• [Exercise goal]
Within the listing below, how many lines hold the string "numbers"? Only the number is wanted.

• [Material supplied]

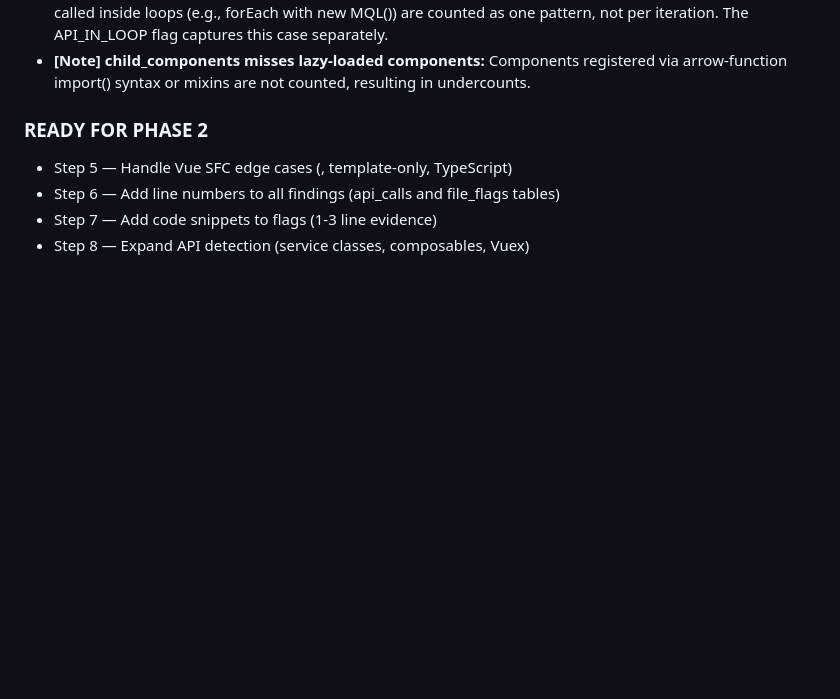
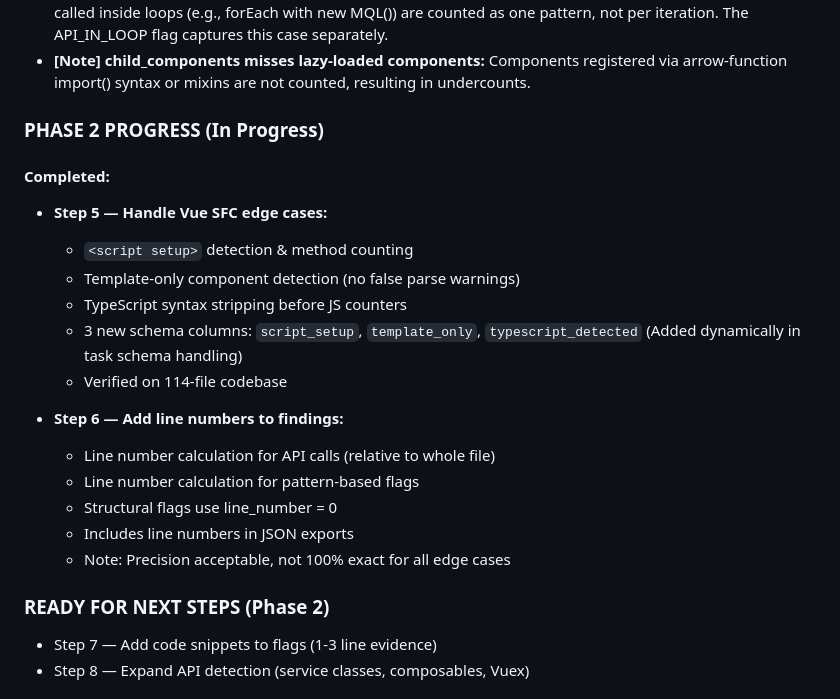
Before and after one commit to atharvasonawane/ai_audit_new_approach, a Markdown page: PROJECT_CONTEXT.md, the part around the change. GitHub-like rendering; blank space fills up the shorter version.

Commit message:
docs: update PROJECT_CONTEXT with Phase 2 progress

```diff
--- a/PROJECT_CONTEXT.md
+++ b/PROJECT_CONTEXT.md
@@ -112,9 +112,24 @@ ender_template locally (/ route).
 * **[Note] api_total undercounts loop-repeated calls:** The API extractor counts unique call patterns. APIs called inside loops (e.g., forEach with new MQL()) are counted as one pattern, not per iteration. The API_IN_LOOP flag captures this case separately.
 * **[Note] child_components misses lazy-loaded components:** Components registered via arrow-function import() syntax or mixins are not counted, resulting in undercounts.
 
-### READY FOR PHASE 2
-* Step 5 — Handle Vue SFC edge cases (<script setup>, template-only, TypeScript)
-* Step 6 — Add line numbers to all findings (api_calls and file_flags tables)
+### PHASE 2 PROGRESS (In Progress)
+
+#### Completed:
+* **Step 5 — Handle Vue SFC edge cases:**
+  - `<script setup>` detection & method counting
+  - Template-only component detection (no false parse warnings)
+  - TypeScript syntax stripping before JS counters
+  - 3 new schema columns: `script_setup`, `template_only`, `typescript_detected` (Added dynamically in task schema handling)
+  - Verified on 114-file codebase
+
+* **Step 6 — Add line numbers to findings:**
+  - Line number calculation for API calls (relative to whole file)
+  - Line number calculation for pattern-based flags
+  - Structural flags use line_number = 0
+  - Includes line numbers in JSON exports
+  - Note: Precision acceptable, not 100% exact for all edge cases
+
+### READY FOR NEXT STEPS (Phase 2)
 * Step 7 — Add code snippets to flags (1-3 line evidence)
 * Step 8 — Expand API detection (service classes, composables, Vuex)
 
```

• [Written response]
3